The 1986 extradition treaty, which was opposed in the U.S. Senate by senators with large Irish-American constituencies, effectively permits extradition for politically motivated offenses involving violence.
The United States has long been considered a haven for political refugees, but the treaty was ratified by the Senate after the 1986 U.S. air attack on Libya. Some of the U.S. aircraft were permitted to fly from bases in Britain.
Quinn, American-born but of Irish descent, lived in the Irish Republic in the 1970s, a time of sustained, brutal violence in Northern Ireland. He said in the course of his 5-year legal struggle against extradition that he had been politically motivated.
Other Members Sought
He is one of four alleged IRA members who surfaced in the United States after being accused of terrorist-related crimes in Britain. The others are:
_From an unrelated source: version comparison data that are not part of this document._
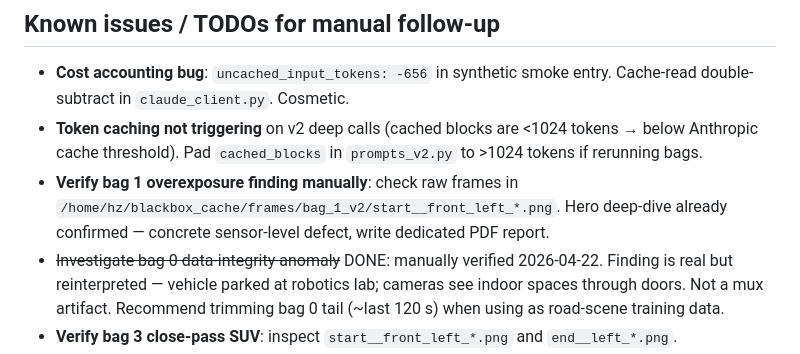
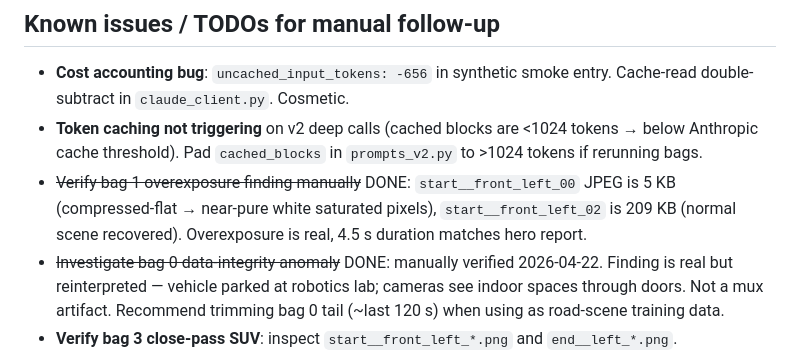
Before and after one commit to LucasErcolano/BlackBox, a Markdown page: data/session/SESSION_SUMMARY.md, the part around the change. Rendered like a GitHub page.

```diff
--- a/data/session/SESSION_SUMMARY.md
+++ b/data/session/SESSION_SUMMARY.md
@@ -143,7 +143,7 @@ Bag 0 total pipeline: 449 s extraction + 87 s analysis + $1.48 API. 4 moments in
 
 - **Cost accounting bug**: `uncached_input_tokens: -656` in synthetic smoke entry. Cache-read double-subtract in `claude_client.py`. Cosmetic.
 - **Token caching not triggering** on v2 deep calls (cached blocks are <1024 tokens → below Anthropic cache threshold). Pad `cached_blocks` in `prompts_v2.py` to >1024 tokens if rerunning bags.
-- **Verify bag 1 overexposure finding manually**: check raw frames in `/home/hz/blackbox_cache/frames/bag_1_v2/start__front_left_*.png`. Hero deep-dive already confirmed — concrete sensor-level defect, write dedicated PDF report.
+- ~~Verify bag 1 overexposure finding manually~~ DONE: `start__front_left_00` JPEG is 5 KB (compressed-flat → near-pure white saturated pixels), `start__front_left_02` is 209 KB (normal scene recovered). Overexposure is real, 4.5 s duration matches hero report.
 - ~~Investigate bag 0 data-integrity anomaly~~ DONE: manually verified 2026-04-22. Finding is real but reinterpreted — vehicle parked at robotics lab; cameras see indoor spaces through doors. Not a mux artifact. Recommend trimming bag 0 tail (~last 120 s) when using as road-scene training data.
 - **Verify bag 3 close-pass SUV**: inspect `start__front_left_*.png` and `end__left_*.png`.
 - **Curate 3 best frames for demo video**: strongest moment is the overexposure anomaly (bag 1); runner-up is the bag 0 indoor-scene data-integrity flag (very visual, very demo-worthy).
```
Also changed, not shown: data/session/session_log.md (+5 -0 lines).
-- Patrick J. Doherty, who has been convicted in absentia of the 1981 murder of a British army captain. He was arrested in New York in 1983 and has been in the Metropolitan Correctional Center since. In 1984 a U.S. district judge ruled that Doherty could not be extradited because his acts were part of an insurrection--the person he killed was a soldier--and therefore the case came under the “political offense” exception to the extradition treaty. Federal officials immediately began proceedings to deport Doherty and have kept him in jail pending the outcome of the proceedings. Under a deportation order, a person may go to any country that will accept him.
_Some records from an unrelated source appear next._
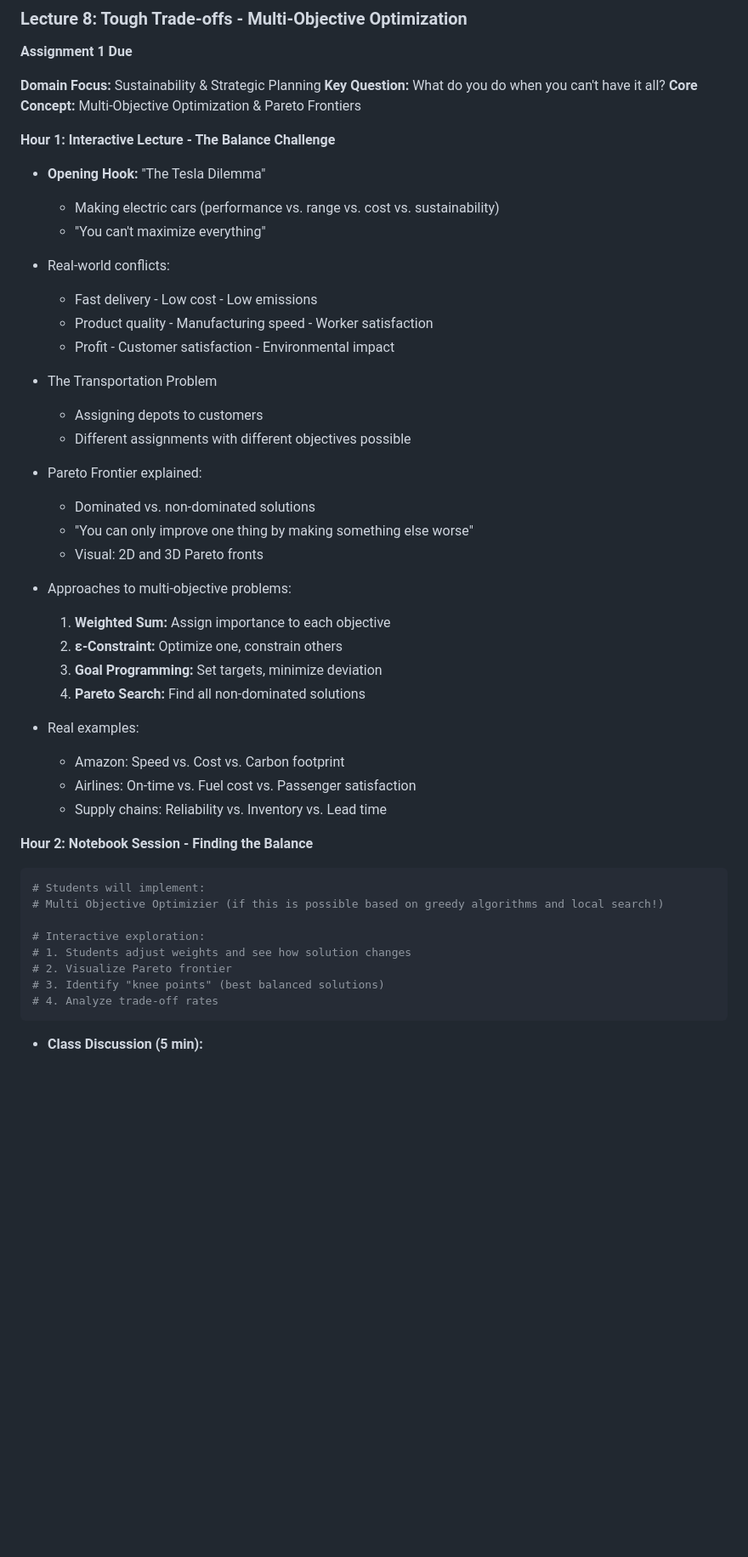
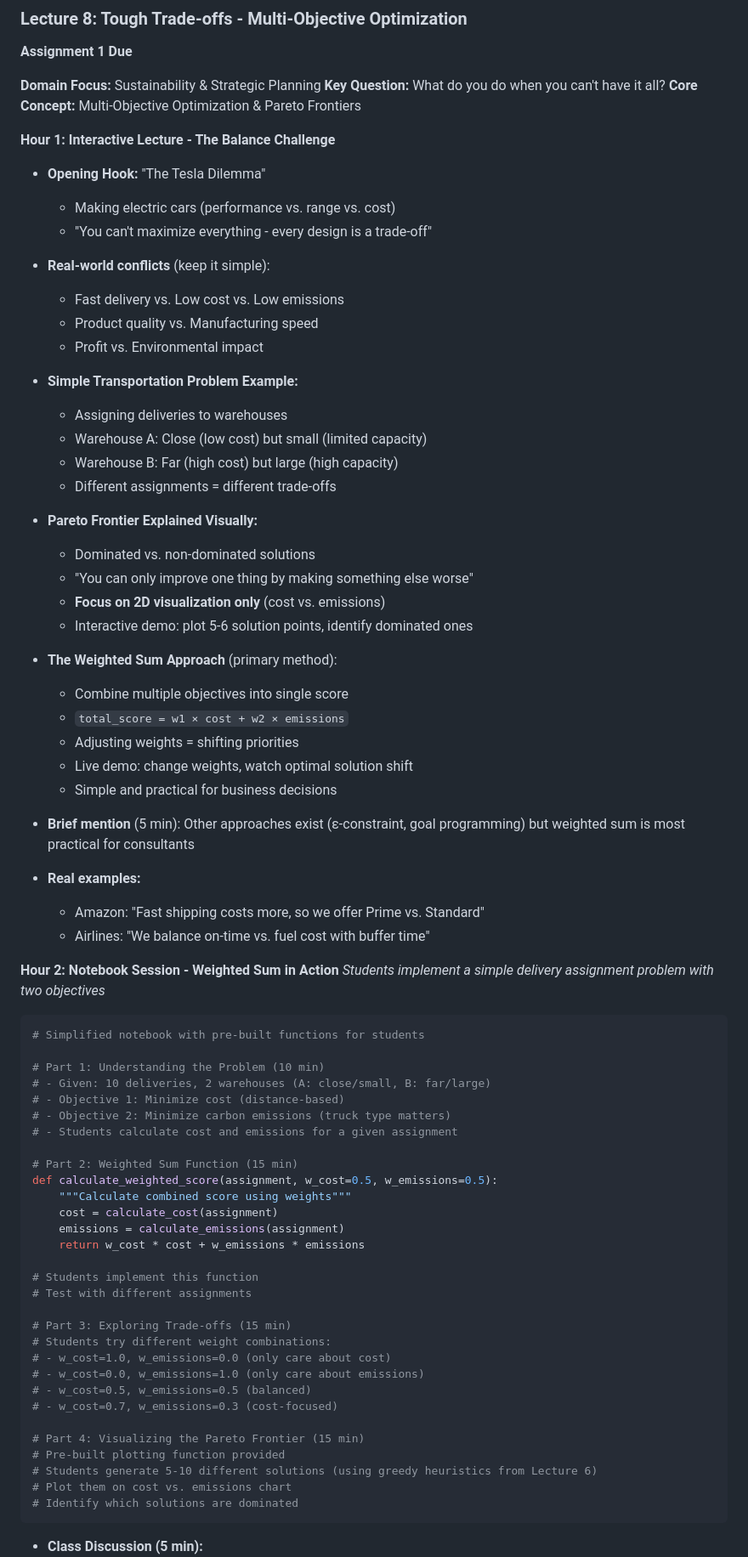
Before and after one commit to beyondsimulations/Management-Science, a Markdown page: plan/course_plan.md, the part around the change printed below. Shown: that part at 85% size. Drawn GitHub-style; blank space fills up the shorter version.

Commit message:
Improved plan

````diff
--- a/plan/course_plan.md
+++ b/plan/course_plan.md
@@ -576,44 +632,73 @@ def improve_route(route, distances):
 
 **Hour 1: Interactive Lecture - The Balance Challenge**
 - **Opening Hook:** "The Tesla Dilemma"
-  - Making electric cars (performance vs. range vs. cost vs. sustainability)
-  - "You can't maximize everything"
+  - Making electric cars (performance vs. range vs. cost)
+  - "You can't maximize everything - every design is a trade-off"
 
-- Real-world conflicts:
-  - Fast delivery - Low cost - Low emissions
-  - Product quality - Manufacturing speed - Worker satisfaction
-  - Profit - Customer satisfaction - Environmental impact
+- **Real-world conflicts** (keep it simple):
+  - Fast delivery vs. Low cost vs. Low emissions
+  - Product quality vs. Manufacturing speed
+  - Profit vs. Environmental impact
 
-- The Transportation Problem
-  - Assigning depots to customers
-  - Different assignments with different objectives possible
+- **Simple Transportation Problem Example:**
+  - Assigning deliveries to warehouses
+  - Warehouse A: Close (low cost) but small (limited capacity)
+  - Warehouse B: Far (high cost) but large (high capacity)
+  - Different assignments = different trade-offs
 
-- Pareto Frontier explained:
+- **Pareto Frontier Explained Visually:**
   - Dominated vs. non-dominated solutions
   - "You can only improve one thing by making something else worse"
-  - Visual: 2D and 3D Pareto fronts
+  - **Focus on 2D visualization only** (cost vs. emissions)
+  - Interactive demo: plot 5-6 solution points, identify dominated ones
 
-- Approaches to multi-objective problems:
-  1. **Weighted Sum:** Assign importance to each objective
-  2. **ε-Constraint:** Optimize one, constrain others
-  3. **Goal Programming:** Set targets, minimize deviation
-  4. **Pareto Search:** Find all non-dominated solutions
+- **The Weighted Sum Approach** (primary method):
+  - Combine multiple objectives into single score
+  - `total_score = w1 × cost + w2 × emissions`
+  - Adjusting weights = shifting priorities
+  - Live demo: change weights, watch optimal solution shift
+  - Simple and practical for business decisions
 
-- Real examples:
-  - Amazon: Speed vs. Cost vs. Carbon footprint
-  - Airlines: On-time vs. Fuel cost vs. Passenger satisfaction
-  - Supply chains: Reliability vs. Inventory vs. Lead time
+- **Brief mention** (5 min): Other approaches exist (ε-constraint, goal programming) but weighted sum is most practical for consultants
 
-**Hour 2: Notebook Session - Finding the Balance**
+- **Real examples:**
+  - Amazon: "Fast shipping costs more, so we offer Prime vs. Standard"
+  - Airlines: "We balance on-time vs. fuel cost with buffer time"
+
+**Hour 2: Notebook Session - Weighted Sum in Action**
+*Students implement a simple delivery assignment problem with two objectives*
+
 ```python
-# Students will implement:
-# Multi Objective Optimizier (if this is possible based on greedy algorithms and local search!)
+# Simplified notebook with pre-built functions for students
 
-# Interactive exploration:
-# 1. Students adjust weights and see how solution changes
-# 2. Visualize Pareto frontier
-# 3. Identify "knee points" (best balanced solutions)
-# 4. Analyze trade-off rates
+# Part 1: Understanding the Problem (10 min)
+# - Given: 10 deliveries, 2 warehouses (A: close/small, B: far/large)
+# - Objective 1: Minimize cost (distance-based)
+# - Objective 2: Minimize carbon emissions (truck type matters)
+# - Students calculate cost and emissions for a given assignment
+
+# Part 2: Weighted Sum Function (15 min)
+def calculate_weighted_score(assignment, w_cost=0.5, w_emissions=0.5):
+    """Calculate combined score using weights"""
+    cost = calculate_cost(assignment)
+    emissions = calculate_emissions(assignment)
+    return w_cost * cost + w_emissions * emissions
+
+# Students implement this function
+# Test with different assignments
+
+# Part 3: Exploring Trade-offs (15 min)
+# Students try different weight combinations:
+# - w_cost=1.0, w_emissions=0.0 (only care about cost)
+# - w_cost=0.0, w_emissions=1.0 (only care about emissions)
+# - w_cost=0.5, w_emissions=0.5 (balanced)
+# - w_cost=0.7, w_emissions=0.3 (cost-focused)
+
+# Part 4: Visualizing the Pareto Frontier (15 min)
+# Pre-built plotting function provided
+# Students generate 5-10 different solutions (using greedy heuristics from Lecture 6)
+# Plot them on cost vs. emissions chart
+# Identify which solutions are dominated
 ```
 
 - **Class Discussion (5 min):**
````
Also changed, not shown: other parts of plan/course_plan.md (+140 -81 lines).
-- Desmond Mackin, who is also wanted for the killing of a British soldier. He left the United States for Ireland several years ago and is believed to be there still.
-- Peter McMullen, who is wanted in connection with the bombing of a British army barracks in the 1970s. He was freed by a California court but was rearrested in December, 1986. He agreed to be deported to Ireland, but after the Senate ratified the extradition treaty, Washington changed its mind about deporting him and filed an extradition warrant. The warrant is now pending before a magistrate in Manhattan.
In a related development, only a few hours after Quinn was sentenced, Home Secretary Douglas Hurd announced that Britain plans to make permanent the Prevention of Terrorism Act.
The act was rammed through Parliament after a 1974 IRA bombing of a Birmingham pub killed 21 people. It allows police to detain anyone without grounds, deprive a detainee of a lawyer for 48 hours and hold a suspect seven days without bringing a charge. It lets authorities bar individuals, without reason, from entering the country.
Because of its sweeping powers, the act was temporary, lapsing automatically after five years and requiring annual parliamentary extension. A review of the act last year led to recommendations that it be made permanent.
The decision has been opposed by the National Council of Civil Liberties, which argues that it violates the European Convention on Human Rights. Tuesday’s announcement is also likely to further strain Britain’s troubled relations with the Irish Republic.
Those relations are already at one of their lowest points in recent years as the result of a British court’s rejection this month of the appeal of six Irish nationals convicted of the Birmingham pub bombing in the face of considerable evidence that they were not guilty.
Three days before the appeal was turned down, Irish political leaders expressed outrage over a British decision not to prosecute Northern Ireland police officers who investigated the 1982 police killings of six unarmed Irish Catholics despite evidence of perjury and conspiracy to obstruct justice.
“It’s like rubbing their nose in it,” said Clare Short, a Labor Party member of Parliament. “The timing (of the Prevention of Terrorism Act decision) is more incompetence than a calculated thing, but I don’t think the Irish will see it that way.”